Project Lead
7 Student VR Developers


2 weeks



Google Blocks




Heart Rate Monitor



An Embodied Exploration

The inspiration for this project came from the benefits that dance and other somatic practices have provided me as well as research I was reading about the impact of flow states on physiological well being and performance. We wondered if virtual reality, a technology that at face value brings people out of their bodies, could be used to facilitate a unique embodied experience.

What is a Flow State?

According to Jamie Wheal of the Flow Genome Project, there are four common experiential markers that accompany being in a flow state. They are:

  • Selflessness: Sense of self disappears.
  • Timelessness: Hours seem like minutes, or micro-seconds can be seen in vivid detail.
  • Effortlessness: Tasks/mission seems much easier, movements/tools an extension of your will.
  • Information Richness: Gain insight and information in vivid detail.


Getting In Sync

With such a large group and such little time, I knew getting everyone on the same page and having everyone feel invested at the level of thought capital would be important in order to maximize the potential of the project and the brief time we had to complete it. We spent the first day running through an abbreviated and customized version of a Design Thinking process, which included several rounds of brainstorming to come to rough storyboard, visual theme, and core user experience and design principles.
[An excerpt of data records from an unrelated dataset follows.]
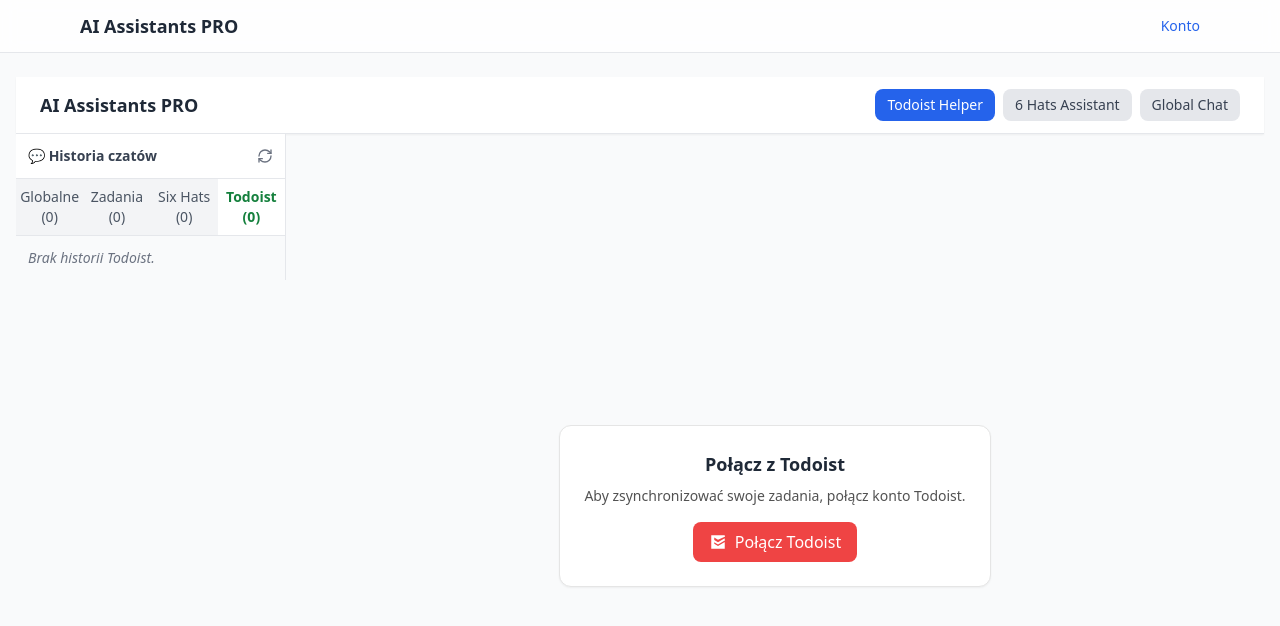
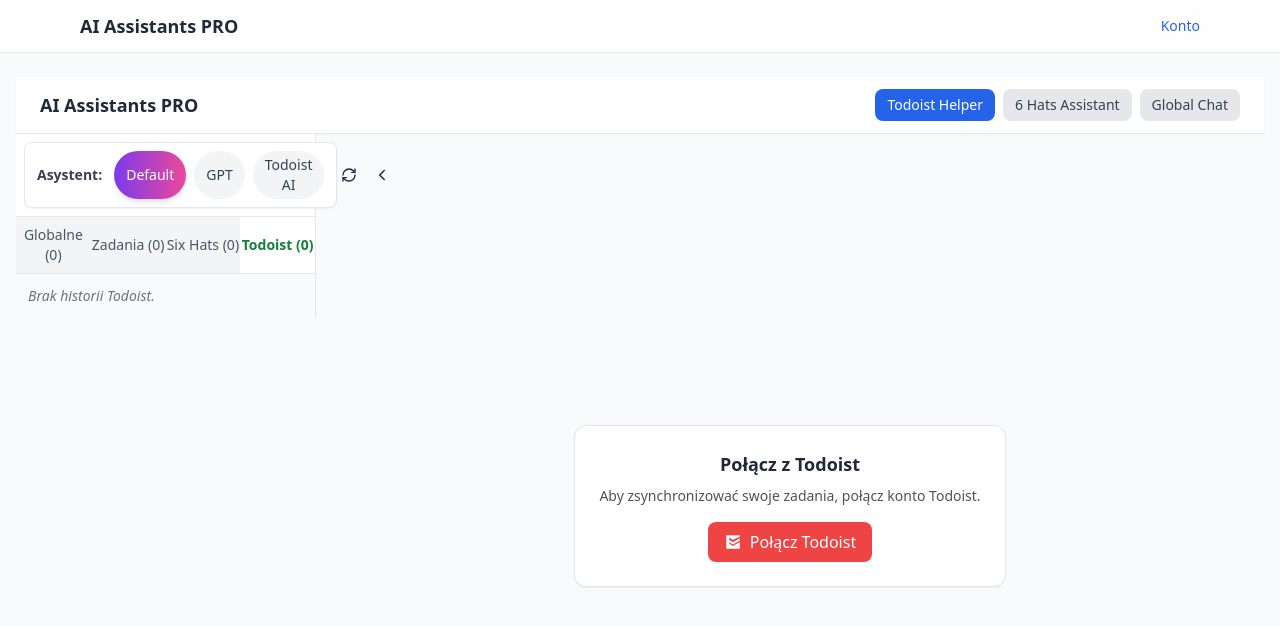
Before and after one commit to khirsz00-hue/mvp-chatv2, a Next.js app: page / in a window 1280 px wide. Shown: the top 626 px of the page. Built offline with nearby package versions, Linux system fonts and the light colour scheme.

Commit message:
Refactor ChatSidebar component for clarity and efficiency

```diff
--- a/components/ChatSidebar.tsx
+++ b/components/ChatSidebar.tsx
@@ -1,149 +1,78 @@
 'use client'
 
 import { useEffect, useState } from 'react'
-import { RefreshCw } from 'lucide-react'
+import { RefreshCw, ChevronLeft, ChevronRight } from 'lucide-react'
+import AssistantSelector from './AssistantSelector'
 
 interface ChatSidebarProps {
-  onSelectChat?: (
-    mode: 'global' | 'task' | 'six_hats' | 'todoist',
-    task?: { id: string; content: string }
-  ) => void
+  onSelectChat?: (mode: 'global' | 'task' | 'six_hats' | 'todoist', task?: { id: string; content: string }) => void
 }
 
-type ChatPreview = {
-  content: string
-  date: string
-  timestamp: number
-}
-
-type TaskPreview = {
-  id: string
-  title: string
-  last: string
-  date: string
-  timestamp: number
-}
-
-type TodoistSession = {
-  id: string
-  title: string
-  timestamp: number
-  last?: string
-  description?: string
-}
+type ChatPreview = { content: string; date: string; timestamp: number }
+type TaskPreview = { id: string; title: string; last: string; date: string; timestamp: number }
+type TodoistSession = { id: string; title: string; timestamp: number; last?: string; description?: string }
 
 export default function ChatSidebar({ onSelectChat }: ChatSidebarProps) {
+  const [collapsed, setCollapsed] = useState(false)
   const [tab, setTab] = useState<'global' | 'task' | 'six_hats' | 'todoist'>('todoist')
   const [globalChats, setGlobalChats] = useState<ChatPreview[]>([])
   const [taskChats, setTaskChats] = useState<TaskPreview[]>([])
   const [sixHatsChats, setSixHatsChats] = useState<ChatPreview[]>([])
   const [todoistSessions, setTodoistSessions] = useState<TodoistSession[]>([])
   const [activeSessionId, setActiveSessionId] = useState<string | null>(null)
+  const [assistant, setAssistant] = useState<string>('Default')
 
-  // 🔄 Wczytaj dane z localStorage
+  // load chats
   const loadChats = () => {
     if (typeof window === 'undefined') return
 
-    // 🌍 Globalne czaty
     const globalData = JSON.parse(localStorage.getItem('chat_global') || '[]') as any[]
-    const global: ChatPreview[] = globalData
-      .filter((m: any) => m.role === 'user')
-      .map((m: any): ChatPreview => ({
+    const global: ChatPreview[] = globalData.filter((m: any) => m.role === 'user').map((m: any) => ({
       content: m.content,
-        date: new Date(m.timestamp).toLocaleString('pl-PL', {
-          day: '2-digit',
-          month: '2-digit',
-          hour: '2-digit',
-          minute: '2-digit',
-        }),
+      date: new Date(m.timestamp).toLocaleString('pl-PL', { day: '2-digit', month: '2-digit', hour: '2-digit', minute: '2-digit' }),
       timestamp: m.timestamp || 0,
     }))
-      .sort((a: ChatPreview, b: ChatPreview) => b.timestamp - a.timestamp)
+      .sort((a, b) => b.timestamp - a.timestamp)
       .slice(0, 15)
     setGlobalChats(global)
 
-    // ✅ Taski (łączone: chat_task_ + chat_sessions_task)
     const keys = Object.keys(localStorage)
-    const tasksFromChats: TaskPreview[] = keys
-      .filter((k: string) => k.startsWith('chat_task_'))
-      .map((k: string): TaskPreview => {
+    const tasksFromChats: TaskPreview[] = keys.filter((k: string) => k.startsWith('chat_task_') || k.startsWith('chat_todoist_') || k.startsWith('chat_')).map((k: string) => {
+      try {
         const chat = JSON.parse(localStorage.getItem(k) || '[]') as any[]
         const lastMsg = chat[chat.length - 1]
-        const id = k.replace('chat_task_', '')
-        const title = localStorage.getItem(`task_title_${id}`) || 'Zadanie bez nazwy'
-        const date = lastMsg?.timestamp
-          ? new Date(lastMsg.timestamp).toLocaleString('pl-PL', {
-              day: '2-digit',
-              month: '2-digit',
-              hour: '2-digit',
-              minute: '2-digit',
-            })
-          : 'brak daty'
-        return {
-          id,
-          title,
-          last: lastMsg?.content || '(brak wiadomości)',
-          date,
-          timestamp: lastMsg?.timestamp || 0,
+        const id = k.replace(/^chat_/, '').replace(/^task_/, '').replace(/^todoist_/, '').replace(/^chat_todoist_/, '').replace(/^chat_task_/, '')
+        const title = localStorage.getItem(`task_title_${id}`) || localStorage.getItem(`task_title_${id}`) || (lastMsg?.content ? lastMsg.content.slice(0, 80) : 'Zadanie bez nazwy')
+        const date = lastMsg?.timestamp ? new Date(lastMsg.timestamp).toLocaleString('pl-PL', { day: '2-digit', month: '2-digit', hour: '2-digit', minute: '2-digit' }) : 'brak daty'
+        return { id, title, last: lastMsg?.content || '(brak wiadomości)', date, timestamp: lastMsg?.timestamp || 0 }
+      } catch {
+        return { id: k, title: k, last: '(brak)', date: '', timestamp: 0 }
       }
     })
 
-    // 🧠 Dodatkowo: czaty z chat_sessions_task (wpisy z TaskDialog)
+    // also sessions saved by TaskDialog
     const sessions = JSON.parse(localStorage.getItem('chat_sessions_task') || '[]') as any[]
     const tasksFromSessions: TaskPreview[] = sessions.map((s: any) => ({
       id: s.id,
       title: s.title,
       last: s.last || '(brak wiadomości)',
-      date: new Date(s.timestamp).toLocaleDateString('pl-PL', {
-        day: '2-digit',
-        month: '2-digit',
-        hour: '2-digit',
-        minute: '2-digit',
-      }),
+      date: new Date(s.timestamp).toLocaleDateString('pl-PL', { day: '2-digit', month: '2-digit', hour: '2-digit', minute: '2-digit' }),
       timestamp: s.timestamp,
     }))
 
-    // 🔗 Połącz obie listy (unikalne ID, preferuj dane z sessions)
-    const mergedTasks: TaskPreview[] = [
-      ...tasksFromSessions,
-      ...tasksFromChats.filter((t) => !tasksFromSessions.some((s) => s.id === t.id)),
-    ]
-      .sort((a, b) => b.timestamp - a.timestamp)
-      .slice(0, 25)
-
+    const mergedTasks: TaskPreview[] = [...tasksFromSessions, ...tasksFromChats.filter((t) => !tasksFromSessions.some((s) => s.id === t.id))].sort((a, b) => b.timestamp - a.timestamp).slice(0, 25)
     setTaskChats(mergedTasks)
 
-    // 🎩 Six Hats
     const sixData = JSON.parse(localStorage.getItem('chat_six_hats') || '[]') as any[]
-    const sixHats: ChatPreview[] = sixData
-      .filter((m: any) => m.role === 'user')
-      .map((m: any): ChatPreview => ({
-        content: m.content,
-        date: new Date(m.timestamp).toLocaleString('pl-PL', {
-          day: '2-digit',
-          month: '2-digit',
-          hour: '2-digit',
-          minute: '2-digit',
-        }),
-        timestamp: m.timestamp || 0,
-      }))
-      .sort((a: ChatPreview, b: ChatPreview) => b.timestamp - a.timestamp)
-      .slice(0, 15)
+    const sixHats: ChatPreview[] = sixData.filter((m: any) => m.role === 'user').map((m: any) => ({ content: m.content, date: new Date(m.timestamp).toLocaleString('pl-PL', { day: '2-digit', month: '2-digit', hour: '2-digit', minute: '2-digit' }), timestamp: m.timestamp || 0 })).sort((a, b) => b.timestamp - a.timestamp).slice(0, 15)
     setSixHatsChats(sixHats)
 
-    // 🧠 Todoist Sessions
     const rawSessions = JSON.parse(localStorage.getItem('chat_sessions_todoist') || '[]') as any[]
-    const sessionsData: TodoistSession[] = rawSessions
-      .map((s: any): TodoistSession => {
+    const sessionsData: TodoistSession[] = rawSessions.map((s: any) => {
       const messages = JSON.parse(localStorage.getItem(`chat_todoist_${s.id}`) || '[]') as any[]
       const lastMsg = messages[messages.length - 1]
-        return {
-          ...s,
-          last: lastMsg?.content || '(brak wiadomości)',
-        }
-      })
-      .sort((a: TodoistSession, b: TodoistSession) => b.timestamp - a.timestamp)
-      .slice(0, 25)
+      return { ...s, last: lastMsg?.content || '(brak wiadomości)' }
+    }).sort((a, b) => b.timestamp - a.timestamp).slice(0, 25)
     setTodoistSessions(sessionsData)
   }
 
@@ -159,138 +88,78 @@
   }, [])
 
   const handleSelect = (mode: 'global' | 'task' | 'six_hats' | 'todoist', session: any) => {
-    setActiveSessionId(session.id)
+    const id = session.id ?? session.key ?? session.id
+    setActiveSessionId(id)
+    onSelectChat?.(mode, { id, content: session.title || session.last || '' })
 
-    // zawsze informujemy rodzica aby przełączył główny widok
-    onSelectChat?.(mode, { id: session.id, content: session.title || session.last || '' })
-
-    // dla sesji dotyczących zadań dodatkowo wyślij dedykowane eventy
     if (mode === 'todoist' || mode === 'task') {
-      const detail = {
-        mode: 'todoist',
-        task: { id: session.id, title: session.title || session.last || '', description: (session as any).description || '' },
-      }
-      // dispatch eventy które TodoistConnection nasłuchuje
+      const detail = { mode: 'todoist', task: { id, title: session.title || session.last || '', description: (session as any).description || '' } }
       window.dispatchEvent(new CustomEvent('taskSelect', { detail }))
-      // dodatkowy alias dla kompatybilności
       window.dispatchEvent(new CustomEvent('taskHelp', { detail }))
     }
   }
 
   return (
-    <div className="w-[270px] border-r border-gray-200 bg-gray-50 flex flex-col h-full">
-      {/* HEADER */}
-      <div className="p-3 border-b bg-white flex justify-between items-center">
-        <h2 className="font-semibold text-gray-700 text-sm">💬 Historia czatów</h2>
-        <button
-          onClick={loadChats}
-          className="text-gray-500 hover:text-green-600 transition"
-          title="Odśwież"
-        >
-          <RefreshCw size={16} />
+    <div className={`w-[300px] md:w-[300px] border-r border-gray-200 bg-gray-50 h-full flex flex-col transition-all ${collapsed ? 'translate-x-[-100%] md:translate-x-0 md:w-16' : ''}`}>
+      {/* collapse handle */}
+      <div className="flex items-center justify-between p-2 bg-white border-b">
+        <div className="flex items-center gap-2">
+          <AssistantSelector value={assistant} onChange={(v) => setAssistant(v)} options={['Default', 'GPT', 'Todoist AI']} />
+        </div>
+
+        <div className="flex items-center gap-2">
+          <button onClick={loadChats} className="p-1 rounded hover:bg-gray-100"><RefreshCw size={16} /></button>
+          <button onClick={() => setCollapsed((s) => !s)} className="p-1 rounded hover:bg-gray-100">
+            {collapsed ? <ChevronRight size={18} /> : <ChevronLeft size={18} />}
           </button>
         </div>
+      </div>
 
-      {/* TABS */}
-      <div className="flex border-b bg-gray-100 text-sm font-medium text-gray-600">
+      {/* tabs */}
+      <div className={`flex border-b bg-gray-100 text-sm font-medium text-gray-600 ${collapsed ? 'hidden md:flex' : ''}`}>
         {[
           { key: 'global', label: 'Globalne', count: globalChats.length },
           { key: 'task', label: 'Zadania', count: taskChats.length },
           { key: 'six_hats', label: 'Six Hats', count: sixHatsChats.length },
           { key: 'todoist', label: 'Todoist', count: todoistSessions.length },
         ].map((t) => (
-          <button
-            key={t.key}
-            className={`flex-1 py-2 ${tab === t.key ? 'bg-white text-green-700 font-semibold' : 'hover:bg-gray-200'}`}
-            onClick={() => setTab(t.key as any)}
-          >
+          <button key={t.key} className={`flex-1 py-2 ${tab === t.key ? 'bg-white text-green-700 font-semibold' : 'hover:bg-gray-200'}`} onClick={() => setTab(t.key as any)}>
             {t.label} ({t.count})
           </button>
         ))}
       </div>
 
-      {/* LISTA */}
-      <div className="flex-1 overflow-y-auto p-3 space-y-2 text-sm">
-        {/* 🧠 TODOIST */}
-        {tab === 'todoist' &&
-          (todoistSessions.length === 0 ? (
-            <p className="text-gray-500 italic">Brak historii Todoist.</p>
-          ) : (
-            todoistSessions.map((s) => (
-              <div
-                key={s.id}
-                onClick={() => handleSelect('todoist', s)}
-                title={s.last}
-                className={`cursor-pointer border rounded-lg p-2 transition ${activeSessionId === s.id ? 'bg-green-100 border-green-300' : 'bg-white hover:bg-green-50'}`}
-              >
+      {/* list */}
+      <div className={`flex-1 overflow-y-auto p-3 space-y-2 text-sm ${collapsed ? 'hidden md:block' : ''}`}>
+        {tab === 'todoist' && (todoistSessions.length === 0 ? <p className="text-gray-500 italic">Brak historii Todoist.</p> : todoistSessions.map((s) => (
+          <div key={s.id} onClick={() => handleSelect('todoist', s)} title={s.last} className={`cursor-pointer border rounded-lg p-2 transition ${activeSessionId === s.id ? 'bg-green-100 border-green-300' : 'bg-white hover:bg-green-50'}`}>
             <p className="font-medium text-gray-800 truncate">{s.title}</p>
-                <p className="text-xs text-gray-500">
-                  {new Date(s.timestamp).toLocaleString('pl-PL', {
-                    day: '2-digit',
-                    month: '2-digit',
-                    hour: '2-digit',
-                    minute: '2-digit',
-                  })}
-                </p>
+            <p className="text-xs text-gray-500">{new Date(s.timestamp).toLocaleString('pl-PL', { day: '2-digit', month: '2-digit', hour: '2-digit', minute: '2-digit' })}</p>
             <p className="text-xs text-gray-600 italic truncate">{s.last}</p>
           </div>
-            ))
-          ))}
+        )))}
 
-        {/* ✅ TASKI */}
-        {tab === 'task' &&
-          (taskChats.length === 0 ? (
-            <p className="text-gray-500 italic">Brak rozmów z zadaniami.</p>
-          ) : (
-            taskChats.map((t) => (
-              <div
-                key={t.id}
-                onClick={() => handleSelect('task', { id: t.id, title: t.title })}
-                title={t.last}
-                className={`cursor-pointer border rounded-lg p-2 transition ${activeSessionId === t.id ? 'bg-green-100 border-green-300' : 'bg-white hover:bg-green-50'}`}
-              >
+        {tab === 'task' && (taskChats.length === 0 ? <p className="text-gray-500 italic">Brak rozmów z zadaniami.</p> : taskChats.map((t) => (
+          <div key={t.id} onClick={() => handleSelect('task', t)} title={t.last} className={`cursor-pointer border rounded-lg p-2 transition ${activeSessionId === t.id ? 'bg-green-100 border-green-300' : 'bg-white hover:bg-green-50'}`}>
             <p className="font-medium text-gray-800 truncate">{t.title}</p>
             <p className="text-xs text-gray-500">{t.date}</p>
             <p className="text-xs text-gray-600 italic truncate">{t.last}</p>
           </div>
-            ))
-          ))}
+        )))}
 
-        {/* 🎩 SIX HATS */}
-        {tab === 'six_hats' &&
-          (sixHatsChats.length === 0 ? (
-            <p className="text-gray-500 italic">Brak rozmów Six Hats.</p>
-          ) : (
-            sixHatsChats.map((chat, i) => (
-              <div
-                key={i}
-                onClick={() => handleSelect('six_hats', { id: `six_${i}`, title: chat.content })}
-                title={chat.content}
-                className={`cursor-pointer border rounded-lg p-2 transition ${activeSessionId === `six_${i}` ? 'bg-green-100 border-green-300' : 'bg-white hover:bg-green-50'}`}
-              >
+        {tab === 'six_hats' && (sixHatsChats.length === 0 ? <p className="text-gray-500 italic">Brak rozmów Six Hats.</p> : sixHatsChats.map((chat, i) => (
+          <div key={i} onClick={() => handleSelect('six_hats', { id: `six_${i}`, title: chat.content })} title={chat.content} className={`cursor-pointer border rounded-lg p-2 transition ${activeSessionId === `six_${i}` ? 'bg-green-100 border-green-300' : 'bg-white hover:bg-green-50'}`}>
             <p className="text-xs text-gray-500">{chat.date}</p>
             <p className="truncate text-gray-800">{chat.content}</p>
           </div>
-            ))
-          ))}
+        )))}
 
-        {/* 🌍 GLOBALNE */}
-        {tab === 'global' &&
-          (globalChats.length === 0 ? (
-            <p className="text-gray-500 italic">Brak rozmów globalnych.</p>
-          ) : (
-            globalChats.map((chat, i) => (
-              <div
-                key={i}
-                onClick={() => handleSelect('global', { id: `global_${i}`, title: chat.content })}
-                title={chat.content}
-                className={`cursor-pointer border rounded-lg p-2 transition ${activeSessionId === `global_${i}` ? 'bg-green-100 border-green-300' : 'bg-white hover:bg-green-50'}`}
-              >
+        {tab === 'global' && (globalChats.length === 0 ? <p className="text-gray-500 italic">Brak rozmów globalnych.</p> : globalChats.map((chat, i) => (
+          <div key={i} onClick={() => handleSelect('global', { id: `global_${i}`, title: chat.content })} title={chat.content} className={`cursor-pointer border rounded-lg p-2 transition ${activeSessionId === `global_${i}` ? 'bg-green-100 border-green-300' : 'bg-white hover:bg-green-50'}`}>
             <p className="text-xs text-gray-500">{chat.date}</p>
             <p className="truncate text-gray-800">{chat.content}</p>
           </div>
-            ))
-          ))}
+        )))}
       </div>
     </div>
   )
```
Lines whose indentation alone changed are shown as unchanged.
Here are some of the concepts we landed on that would guide us as we shaped the experience:

  • Embodiment
  • Synaesthesia
  • Synchronization
  • Fractalization
  • Environment Malleability

Rapid Design & Experimentation

Given that the timeline of the project was only 10 days, we had to be strategic about what technologies/features would give us the biggest bang for our buck. We completed an impact/feasibility chart with our brainstormed features to create our first cut. Then, we proceeded to assign the high impact features with unknown feasibility to teams and spent a 2 hour sprint vetting a feature. We quickly saw many things that worked and many that didn't. A couple wins included discovering the immerisive potential of the Subpac and the impact of adding an audio channel synced with the user's heart beat—which we eventually found to feel more relevant than Heart Rate Variability (HRV) in the context of our VR experience.

Building the Experience

With the Tableau prototypes serving as my blueprint, I made some quick outlines of add-on features in Sketch and then proceeded to build the web application. I evaluated Angular.js, React.js, and Vue.js as possible frameworks for the application and settled on Vue.js because of the balance of simplicity and flexibility that I felt paired well with the needs of this project.


Coming soon...